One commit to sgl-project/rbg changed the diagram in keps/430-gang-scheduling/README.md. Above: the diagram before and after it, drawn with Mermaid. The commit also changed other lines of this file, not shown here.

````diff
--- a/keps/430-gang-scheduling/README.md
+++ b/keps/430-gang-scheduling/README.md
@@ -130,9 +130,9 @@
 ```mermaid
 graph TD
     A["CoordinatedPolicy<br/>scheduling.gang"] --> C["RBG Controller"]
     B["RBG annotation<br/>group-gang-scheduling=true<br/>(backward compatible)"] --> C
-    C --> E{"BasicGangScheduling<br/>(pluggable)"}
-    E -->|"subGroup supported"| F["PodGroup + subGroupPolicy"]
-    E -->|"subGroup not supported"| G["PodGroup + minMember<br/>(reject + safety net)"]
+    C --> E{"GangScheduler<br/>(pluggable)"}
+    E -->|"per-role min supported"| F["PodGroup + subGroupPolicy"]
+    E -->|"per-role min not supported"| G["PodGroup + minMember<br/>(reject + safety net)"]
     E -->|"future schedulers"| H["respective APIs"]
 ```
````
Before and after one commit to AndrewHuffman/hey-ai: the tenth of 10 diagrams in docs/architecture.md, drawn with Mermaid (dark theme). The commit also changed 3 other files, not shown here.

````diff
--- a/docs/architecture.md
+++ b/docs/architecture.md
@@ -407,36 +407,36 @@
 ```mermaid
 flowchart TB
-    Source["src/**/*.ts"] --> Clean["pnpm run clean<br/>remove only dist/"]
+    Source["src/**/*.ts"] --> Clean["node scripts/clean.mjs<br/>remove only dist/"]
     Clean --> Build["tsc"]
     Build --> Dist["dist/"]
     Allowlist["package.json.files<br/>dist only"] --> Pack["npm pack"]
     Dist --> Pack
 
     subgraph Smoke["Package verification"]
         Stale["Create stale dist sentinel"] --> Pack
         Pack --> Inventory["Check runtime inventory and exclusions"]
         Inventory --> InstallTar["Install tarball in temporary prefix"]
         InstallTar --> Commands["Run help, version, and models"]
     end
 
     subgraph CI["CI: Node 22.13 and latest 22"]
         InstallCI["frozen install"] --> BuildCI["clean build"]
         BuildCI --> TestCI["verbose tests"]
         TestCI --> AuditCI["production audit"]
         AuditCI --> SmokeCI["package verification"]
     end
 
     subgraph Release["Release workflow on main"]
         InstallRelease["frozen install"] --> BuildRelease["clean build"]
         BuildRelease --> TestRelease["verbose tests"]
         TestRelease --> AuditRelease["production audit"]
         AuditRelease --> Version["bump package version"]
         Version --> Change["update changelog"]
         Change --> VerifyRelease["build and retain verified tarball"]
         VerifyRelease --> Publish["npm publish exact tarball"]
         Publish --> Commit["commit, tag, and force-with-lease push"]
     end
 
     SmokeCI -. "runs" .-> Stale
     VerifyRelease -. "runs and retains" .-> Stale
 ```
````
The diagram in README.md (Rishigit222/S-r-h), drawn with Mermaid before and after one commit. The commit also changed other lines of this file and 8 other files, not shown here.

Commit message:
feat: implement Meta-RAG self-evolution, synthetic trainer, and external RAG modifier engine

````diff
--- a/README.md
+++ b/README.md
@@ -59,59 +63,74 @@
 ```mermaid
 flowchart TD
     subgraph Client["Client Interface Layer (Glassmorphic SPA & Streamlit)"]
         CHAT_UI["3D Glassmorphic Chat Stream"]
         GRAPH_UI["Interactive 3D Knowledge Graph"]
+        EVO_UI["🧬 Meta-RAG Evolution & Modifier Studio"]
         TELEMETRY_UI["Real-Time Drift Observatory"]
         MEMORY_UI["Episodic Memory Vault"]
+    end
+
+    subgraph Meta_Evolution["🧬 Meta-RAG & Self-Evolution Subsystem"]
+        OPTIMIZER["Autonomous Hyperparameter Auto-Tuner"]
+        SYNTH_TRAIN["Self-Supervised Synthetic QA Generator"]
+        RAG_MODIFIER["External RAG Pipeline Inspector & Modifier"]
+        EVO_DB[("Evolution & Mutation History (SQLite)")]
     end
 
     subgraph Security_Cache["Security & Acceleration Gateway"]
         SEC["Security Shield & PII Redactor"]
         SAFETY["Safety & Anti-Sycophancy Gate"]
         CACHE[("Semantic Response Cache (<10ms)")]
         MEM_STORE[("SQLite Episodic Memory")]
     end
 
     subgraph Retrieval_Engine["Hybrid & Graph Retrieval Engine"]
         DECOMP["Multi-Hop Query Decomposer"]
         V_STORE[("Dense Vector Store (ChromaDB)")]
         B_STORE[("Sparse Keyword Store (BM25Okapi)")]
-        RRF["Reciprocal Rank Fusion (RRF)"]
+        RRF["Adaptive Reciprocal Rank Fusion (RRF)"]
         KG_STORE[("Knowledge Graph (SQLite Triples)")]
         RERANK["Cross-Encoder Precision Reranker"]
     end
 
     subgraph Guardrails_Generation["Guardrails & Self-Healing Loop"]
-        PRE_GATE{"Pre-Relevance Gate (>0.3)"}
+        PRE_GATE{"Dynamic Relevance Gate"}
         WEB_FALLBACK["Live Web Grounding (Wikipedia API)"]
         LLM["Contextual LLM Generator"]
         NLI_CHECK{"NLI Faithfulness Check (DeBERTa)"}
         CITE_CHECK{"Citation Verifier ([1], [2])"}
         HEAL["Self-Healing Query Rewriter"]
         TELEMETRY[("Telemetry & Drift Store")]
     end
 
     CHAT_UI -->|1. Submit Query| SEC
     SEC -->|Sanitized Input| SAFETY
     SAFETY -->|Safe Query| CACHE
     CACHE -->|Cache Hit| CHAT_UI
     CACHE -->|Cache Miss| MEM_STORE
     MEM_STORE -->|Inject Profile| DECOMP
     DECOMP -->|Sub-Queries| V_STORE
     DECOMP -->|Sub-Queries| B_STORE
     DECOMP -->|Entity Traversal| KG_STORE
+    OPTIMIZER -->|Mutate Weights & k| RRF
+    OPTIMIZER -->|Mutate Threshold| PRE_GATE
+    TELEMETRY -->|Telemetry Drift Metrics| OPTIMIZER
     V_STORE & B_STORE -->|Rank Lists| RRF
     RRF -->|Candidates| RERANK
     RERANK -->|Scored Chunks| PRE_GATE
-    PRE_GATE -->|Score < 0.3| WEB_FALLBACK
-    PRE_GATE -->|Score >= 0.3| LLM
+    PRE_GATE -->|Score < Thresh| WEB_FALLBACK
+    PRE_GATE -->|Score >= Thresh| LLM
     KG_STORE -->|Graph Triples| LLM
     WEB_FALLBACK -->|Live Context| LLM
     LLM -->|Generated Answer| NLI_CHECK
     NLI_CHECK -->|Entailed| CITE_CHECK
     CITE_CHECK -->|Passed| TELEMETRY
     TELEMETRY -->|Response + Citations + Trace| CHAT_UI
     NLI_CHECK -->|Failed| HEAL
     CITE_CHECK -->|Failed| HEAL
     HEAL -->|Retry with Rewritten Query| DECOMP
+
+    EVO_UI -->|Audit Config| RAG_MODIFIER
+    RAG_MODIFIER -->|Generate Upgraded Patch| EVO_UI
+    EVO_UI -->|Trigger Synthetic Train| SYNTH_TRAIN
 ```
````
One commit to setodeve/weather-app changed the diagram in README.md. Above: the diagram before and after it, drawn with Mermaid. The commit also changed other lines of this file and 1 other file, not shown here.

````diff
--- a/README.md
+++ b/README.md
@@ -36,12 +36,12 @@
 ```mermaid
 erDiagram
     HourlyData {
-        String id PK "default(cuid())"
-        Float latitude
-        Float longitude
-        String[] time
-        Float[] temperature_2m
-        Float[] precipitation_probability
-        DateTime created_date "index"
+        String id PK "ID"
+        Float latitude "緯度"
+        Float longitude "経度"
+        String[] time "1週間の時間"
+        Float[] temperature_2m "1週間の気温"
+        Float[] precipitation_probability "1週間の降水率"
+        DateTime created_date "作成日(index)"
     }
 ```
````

REQUIRED ACTION:
For the listing above, print only the lines starting at the line containing "Weights & k| RRF" and ending at the line containing "< 0.3| WEB_FALLBACK", exactly, both included.

ANSWER TO THIS PROBLEM:
+    OPTIMIZER -->|Mutate Weights & k| RRF
+    OPTIMIZER -->|Mutate Threshold| PRE_GATE
+    TELEMETRY -->|Telemetry Drift Metrics| OPTIMIZER
     V_STORE & B_STORE -->|Rank Lists| RRF
     RRF -->|Candidates| RERANK
     RERANK -->|Scored Chunks| PRE_GATE
-    PRE_GATE -->|Score < 0.3| WEB_FALLBACK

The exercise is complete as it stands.